# TASK BRIEF:
Each record below should be set down exactly.

# RECORDS FOR THE TASK:
-*-

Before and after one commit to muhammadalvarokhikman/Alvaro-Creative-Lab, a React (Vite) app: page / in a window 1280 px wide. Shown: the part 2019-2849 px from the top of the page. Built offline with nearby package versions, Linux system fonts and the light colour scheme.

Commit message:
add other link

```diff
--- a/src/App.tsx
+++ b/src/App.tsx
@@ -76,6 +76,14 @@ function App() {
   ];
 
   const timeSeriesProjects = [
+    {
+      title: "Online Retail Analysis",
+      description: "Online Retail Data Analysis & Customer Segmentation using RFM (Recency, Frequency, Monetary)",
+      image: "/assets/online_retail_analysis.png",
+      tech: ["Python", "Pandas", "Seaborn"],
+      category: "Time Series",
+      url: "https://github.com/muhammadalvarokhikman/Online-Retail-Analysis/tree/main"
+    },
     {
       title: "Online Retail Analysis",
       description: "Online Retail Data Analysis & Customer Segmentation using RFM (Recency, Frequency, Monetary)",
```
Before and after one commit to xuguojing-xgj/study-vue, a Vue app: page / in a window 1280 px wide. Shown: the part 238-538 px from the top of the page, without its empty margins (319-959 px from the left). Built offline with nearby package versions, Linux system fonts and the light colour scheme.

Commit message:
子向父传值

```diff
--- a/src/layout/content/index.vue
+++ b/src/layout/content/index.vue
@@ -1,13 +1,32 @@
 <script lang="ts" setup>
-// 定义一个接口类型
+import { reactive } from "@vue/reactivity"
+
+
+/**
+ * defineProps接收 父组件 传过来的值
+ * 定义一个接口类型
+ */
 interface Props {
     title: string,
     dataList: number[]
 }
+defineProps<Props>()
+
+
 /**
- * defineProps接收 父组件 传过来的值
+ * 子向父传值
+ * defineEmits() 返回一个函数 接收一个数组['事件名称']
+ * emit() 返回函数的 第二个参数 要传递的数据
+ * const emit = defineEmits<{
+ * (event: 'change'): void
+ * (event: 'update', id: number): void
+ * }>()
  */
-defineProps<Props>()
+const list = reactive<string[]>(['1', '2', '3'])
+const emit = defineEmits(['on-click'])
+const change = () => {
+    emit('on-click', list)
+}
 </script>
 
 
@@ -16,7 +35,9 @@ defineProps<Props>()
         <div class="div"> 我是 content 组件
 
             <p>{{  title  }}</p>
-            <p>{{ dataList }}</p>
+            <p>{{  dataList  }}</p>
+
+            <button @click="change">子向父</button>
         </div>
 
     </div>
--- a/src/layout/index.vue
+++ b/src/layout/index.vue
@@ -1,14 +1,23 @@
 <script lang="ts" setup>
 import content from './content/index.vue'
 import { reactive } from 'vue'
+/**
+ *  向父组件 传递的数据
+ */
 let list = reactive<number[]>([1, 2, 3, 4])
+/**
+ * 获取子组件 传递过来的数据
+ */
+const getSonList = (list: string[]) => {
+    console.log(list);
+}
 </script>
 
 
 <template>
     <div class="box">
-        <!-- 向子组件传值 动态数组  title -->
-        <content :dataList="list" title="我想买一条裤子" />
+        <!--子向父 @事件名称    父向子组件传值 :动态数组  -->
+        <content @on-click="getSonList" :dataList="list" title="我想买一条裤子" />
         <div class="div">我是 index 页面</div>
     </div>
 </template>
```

-*-

# YOUR RESPONSE:
Before and after one commit to muhammadalvarokhikman/Alvaro-Creative-Lab, a React (Vite) app: page / in a window 1280 px wide. Shown: the part 2019-2849 px from the top of the page. Built offline with nearby package versions, Linux system fonts and the light colour scheme.

Commit message:
add other link

```diff
--- a/src/App.tsx
+++ b/src/App.tsx
@@ -76,6 +76,14 @@ function App() {
   ];
 
   const timeSeriesProjects = [
+    {
+      title: "Online Retail Analysis",
+      description: "Online Retail Data Analysis & Customer Segmentation using RFM (Recency, Frequency, Monetary)",
+      image: "/assets/online_retail_analysis.png",
+      tech: ["Python", "Pandas", "Seaborn"],
+      category: "Time Series",
+      url: "https://github.com/muhammadalvarokhikman/Online-Retail-Analysis/tree/main"
+    },
     {
       title: "Online Retail Analysis",
       description: "Online Retail Data Analysis & Customer Segmentation using RFM (Recency, Frequency, Monetary)",
```
Before and after one commit to xuguojing-xgj/study-vue, a Vue app: page / in a window 1280 px wide. Shown: the part 238-538 px from the top of the page, without its empty margins (319-959 px from the left). Built offline with nearby package versions, Linux system fonts and the light colour scheme.

Commit message:
子向父传值

```diff
--- a/src/layout/content/index.vue
+++ b/src/layout/content/index.vue
@@ -1,13 +1,32 @@
 <script lang="ts" setup>
-// 定义一个接口类型
+import { reactive } from "@vue/reactivity"
+
+
+/**
+ * defineProps接收 父组件 传过来的值
+ * 定义一个接口类型
+ */
 interface Props {
     title: string,
     dataList: number[]
 }
+defineProps<Props>()
+
+
 /**
- * defineProps接收 父组件 传过来的值
+ * 子向父传值
+ * defineEmits() 返回一个函数 接收一个数组['事件名称']
+ * emit() 返回函数的 第二个参数 要传递的数据
+ * const emit = defineEmits<{
+ * (event: 'change'): void
+ * (event: 'update', id: number): void
+ * }>()
  */
-defineProps<Props>()
+const list = reactive<string[]>(['1', '2', '3'])
+const emit = defineEmits(['on-click'])
+const change = () => {
+    emit('on-click', list)
+}
 </script>
 
 
@@ -16,7 +35,9 @@ defineProps<Props>()
         <div class="div"> 我是 content 组件
 
             <p>{{  title  }}</p>
-            <p>{{ dataList }}</p>
+            <p>{{  dataList  }}</p>
+
+            <button @click="change">子向父</button>
         </div>
 
     </div>
--- a/src/layout/index.vue
+++ b/src/layout/index.vue
@@ -1,14 +1,23 @@
 <script lang="ts" setup>
 import content from './content/index.vue'
 import { reactive } from 'vue'
+/**
+ *  向父组件 传递的数据
+ */
 let list = reactive<number[]>([1, 2, 3, 4])
+/**
+ * 获取子组件 传递过来的数据
+ */
+const getSonList = (list: string[]) => {
+    console.log(list);
+}
 </script>
 
 
 <template>
     <div class="box">
-        <!-- 向子组件传值 动态数组  title -->
-        <content :dataList="list" title="我想买一条裤子" />
+        <!--子向父 @事件名称    父向子组件传值 :动态数组  -->
+        <content @on-click="getSonList" :dataList="list" title="我想买一条裤子" />
         <div class="div">我是 index 页面</div>
     </div>
 </template>
```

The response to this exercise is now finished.